Within the records, which lines hold the string "Personal"? Report each one by copying it.

Revision tracking records:
══════

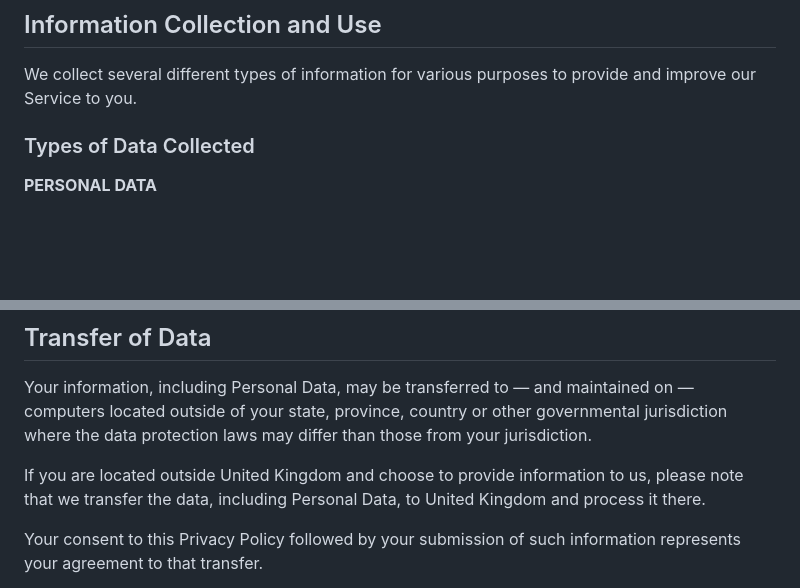
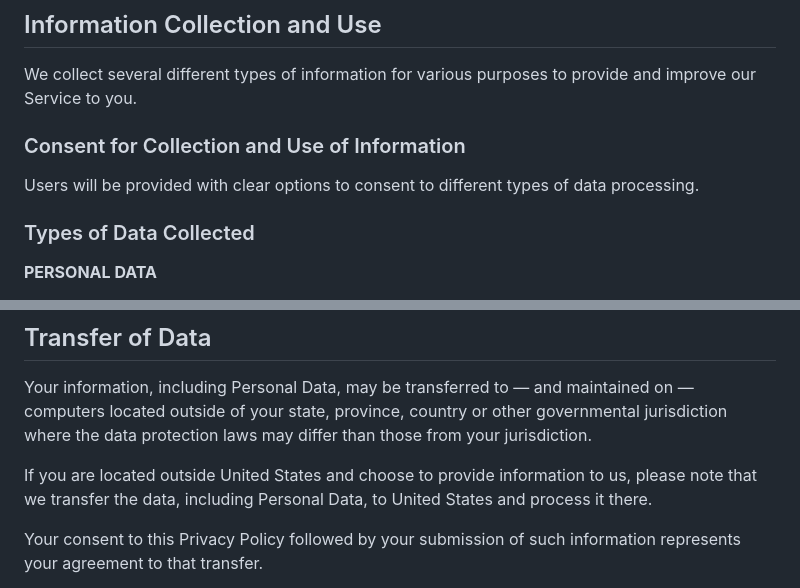
Before and after one commit to cjortegon/kobapp-website, a Markdown page: web/md/privacy-policy.md, 2 parts joined by grey strips. Drawn GitHub-style; blank space fills up the shorter version.

```diff
--- a/web/md/privacy-policy.md
+++ b/web/md/privacy-policy.md
@@ -21,6 +21,10 @@ We use your data to provide and improve the Service. By using the Service, you a
 ## Information Collection and Use
 
 We collect several different types of information for various purposes to provide and improve our Service to you.
+
+### Consent for Collection and Use of Information
+
+Users will be provided with clear options to consent to different types of data processing.
 
 ### Types of Data Collected
 
@@ -91,7 +100,7 @@ Mountain Reacher will also retain Usage Data for internal analysis purposes. Usa
 
 Your information, including Personal Data, may be transferred to — and maintained on — computers located outside of your state, province, country or other governmental jurisdiction where the data protection laws may differ than those from your jurisdiction.
 
-If you are located outside United Kingdom and choose to provide information to us, please note that we transfer the data, including Personal Data, to United Kingdom and process it there.
+If you are located outside United States and choose to provide information to us, please note that we transfer the data, including Personal Data, to United States and process it there.
 
 Your consent to this Privacy Policy followed by your submission of such information represents your agreement to that transfer.
 
```
Also changed, not shown: other parts of web/md/privacy-policy.md (+16 -9 lines).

══════

FINAL ANSWER —
 Your information, including Personal Data, may be transferred to — and maintained on — computers located outside of your state, province, country or other governmental jurisdiction where the data protection laws may differ than those from your jurisdiction.
-If you are located outside United Kingdom and choose to provide information to us, please note that we transfer the data, including Personal Data, to United Kingdom and process it there.
+If you are located outside United States and choose to provide information to us, please note that we transfer the data, including Personal Data, to United States and process it there.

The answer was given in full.